= What to do =
Could you restate the entries word for word, without the images?

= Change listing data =

.....

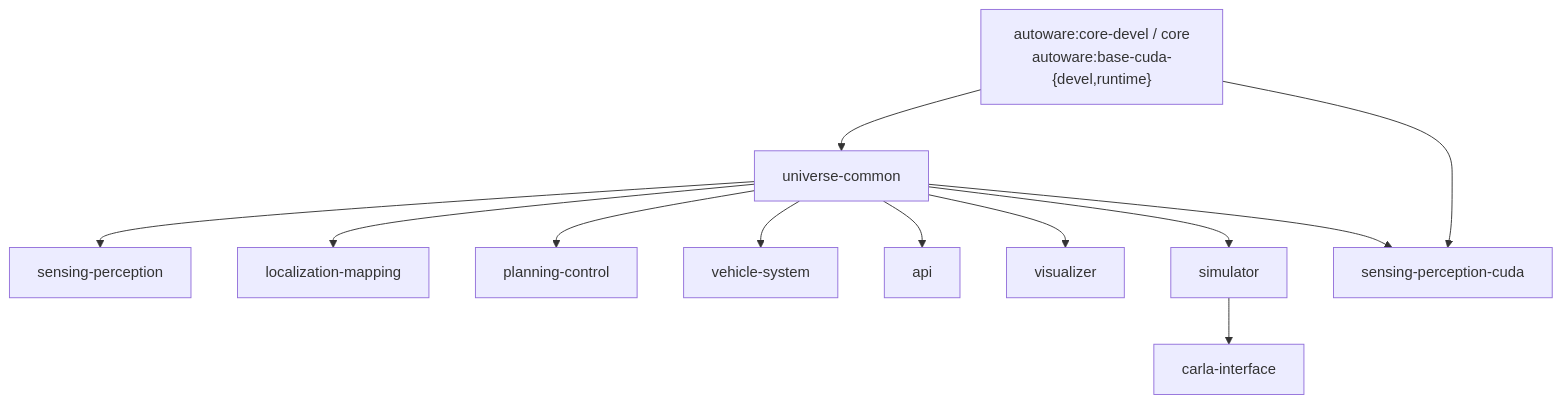
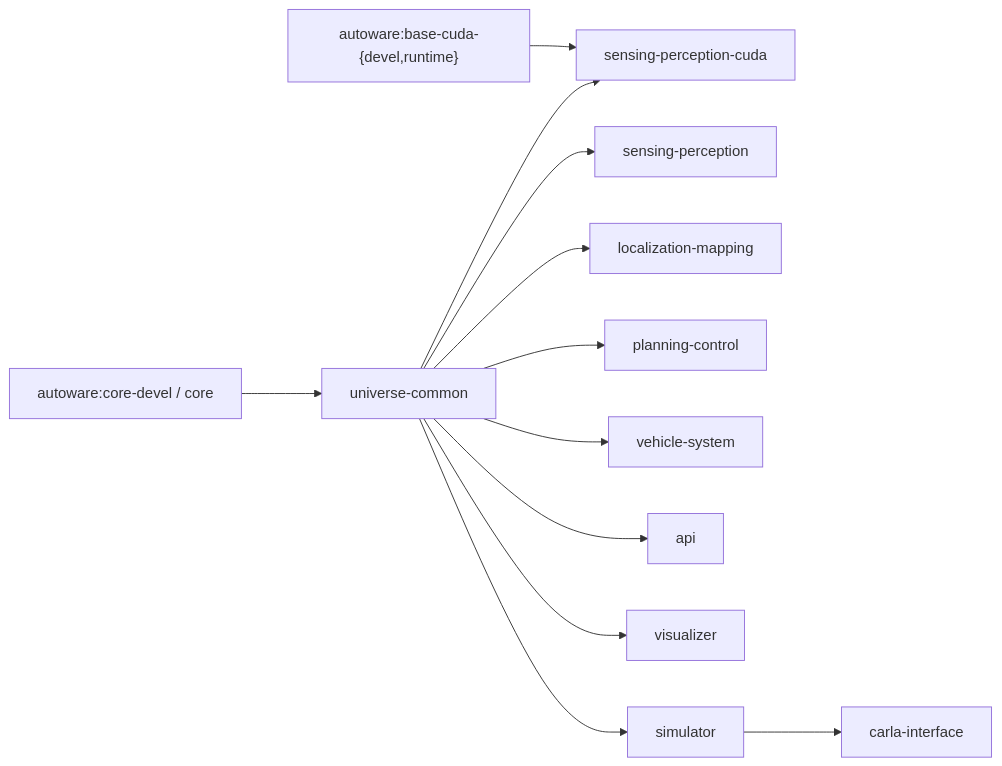
The diagram in docs/includes/build-pipeline.md (autowarefoundation/openadkit), drawn with Mermaid before and after one commit. The commit also changed 23 other files, not shown here.

````diff
--- a/docs/includes/build-pipeline.md
+++ b/docs/includes/build-pipeline.md
@@ -1,14 +1,14 @@
 ```mermaid
-flowchart TB
-    UP["autoware:core-devel / core<br/>autoware:base-cuda-{devel,runtime}"] --> UC["universe-common"]
+flowchart LR
+    CORE["autoware:core-devel / core"] --> UC["universe-common"]
+    CUDA["autoware:base-cuda-{devel,runtime}"] --> SPC["sensing-perception-cuda"]
     UC --> SP["sensing-perception"]
     UC --> LM["localization-mapping"]
     UC --> PC["planning-control"]
     UC --> VS["vehicle-system"]
     UC --> API["api"]
     UC --> VIZ["visualizer"]
     UC --> SIM["simulator"]
-    UP --> SPC["sensing-perception-cuda"]
     UC --> SPC
     SIM --> CARLA["carla-interface"]
 ```
````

.....

= Answer for this exercise =
The diagram in docs/includes/build-pipeline.md (autowarefoundation/openadkit), drawn with Mermaid before and after one commit. The commit also changed 23 other files, not shown here.

````diff
--- a/docs/includes/build-pipeline.md
+++ b/docs/includes/build-pipeline.md
@@ -1,14 +1,14 @@
 ```mermaid
-flowchart TB
-    UP["autoware:core-devel / core<br/>autoware:base-cuda-{devel,runtime}"] --> UC["universe-common"]
+flowchart LR
+    CORE["autoware:core-devel / core"] --> UC["universe-common"]
+    CUDA["autoware:base-cuda-{devel,runtime}"] --> SPC["sensing-perception-cuda"]
     UC --> SP["sensing-perception"]
     UC --> LM["localization-mapping"]
     UC --> PC["planning-control"]
     UC --> VS["vehicle-system"]
     UC --> API["api"]
     UC --> VIZ["visualizer"]
     UC --> SIM["simulator"]
-    UP --> SPC["sensing-perception-cuda"]
     UC --> SPC
     SIM --> CARLA["carla-interface"]
 ```
````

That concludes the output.